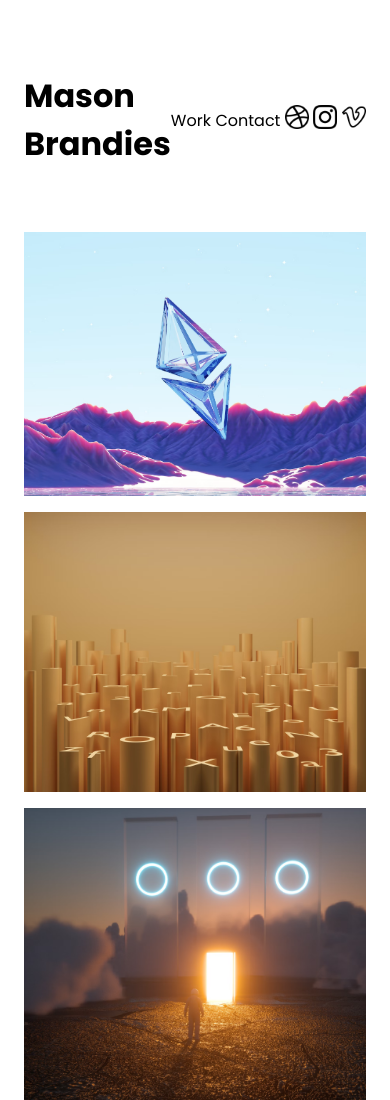
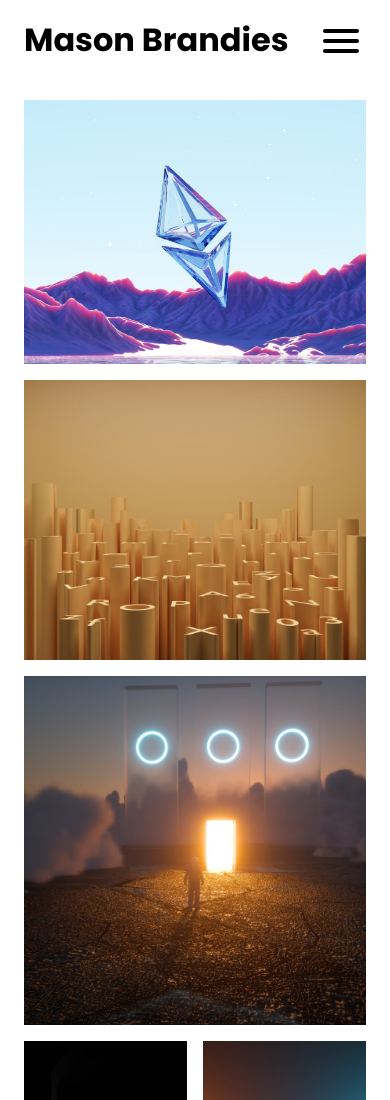
Before and after one commit to Brandies7/CSS_GridProject, a plain HTML site: page index.html in a window 390 px wide. Shown: the top 1100 px of the page. Drawn offline with Linux system fonts and the light colour scheme.

Commit message:
made navbar hidden on mobile devices

```diff
--- a/index.css
+++ b/index.css
@@ -39,6 +39,21 @@ body {
 .navbar .right img {
     width: 24px;
     height: 24px;
+}
+
+.navbar .hamburger {
+    height: 50px;
+    width: 50px;
+    display: none;
+
+}
+
+.navbar .bar {
+    background-color: black;
+    height: 4px;
+    width: 36px;
+    margin: 3px;
+    border-radius: 10px;
 }
 
 .project-grid {
@@ -148,11 +163,34 @@ body {
 }
 
 @media only screen and (max-width: 768px) {
+    .navbar {
+        padding: 16px 24px;
+        box-sizing: border-box;
+        position: fixed;
+        top: 0;
+        left: 0;
+        z-index: 3;
+        background-color: white;
+        width: 100%;
+    }
+
+    .navbar .right {
+        display: none;
+    }
+
+    .navbar .hamburger {
+        display: flex;
+        flex-direction: column;
+        justify-content: center;
+        align-items: center;
+    }
+
     .container {
         max-width: 100%;
     }
 
     .project-grid {
+        margin-top: 100px;
         grid-template-areas:
             "eth eth"
             "alphabet alphabet"
--- a/index.html
+++ b/index.html
@@ -31,6 +31,11 @@
             <img src="images/v_icon.png" alt="" />
           </a>
         </nav>
+        <div class="hamburger">
+          <div class="bar"></div>
+          <div class="bar"></div>
+          <div class="bar"></div>
+        </div>
       </header>
       <div class="project-grid">
         <div class="project" id="eth">
```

■ PROBLEM DESCRIPTION ■
Please go line by line through the records above, copying each one that holds the string "html".

■ SOLUTION TO THIS TASK ■
Before and after one commit to Brandies7/CSS_GridProject, a plain HTML site: page index.html in a window 390 px wide. Shown: the top 1100 px of the page. Drawn offline with Linux system fonts and the light colour scheme.
--- a/index.html
+++ b/index.html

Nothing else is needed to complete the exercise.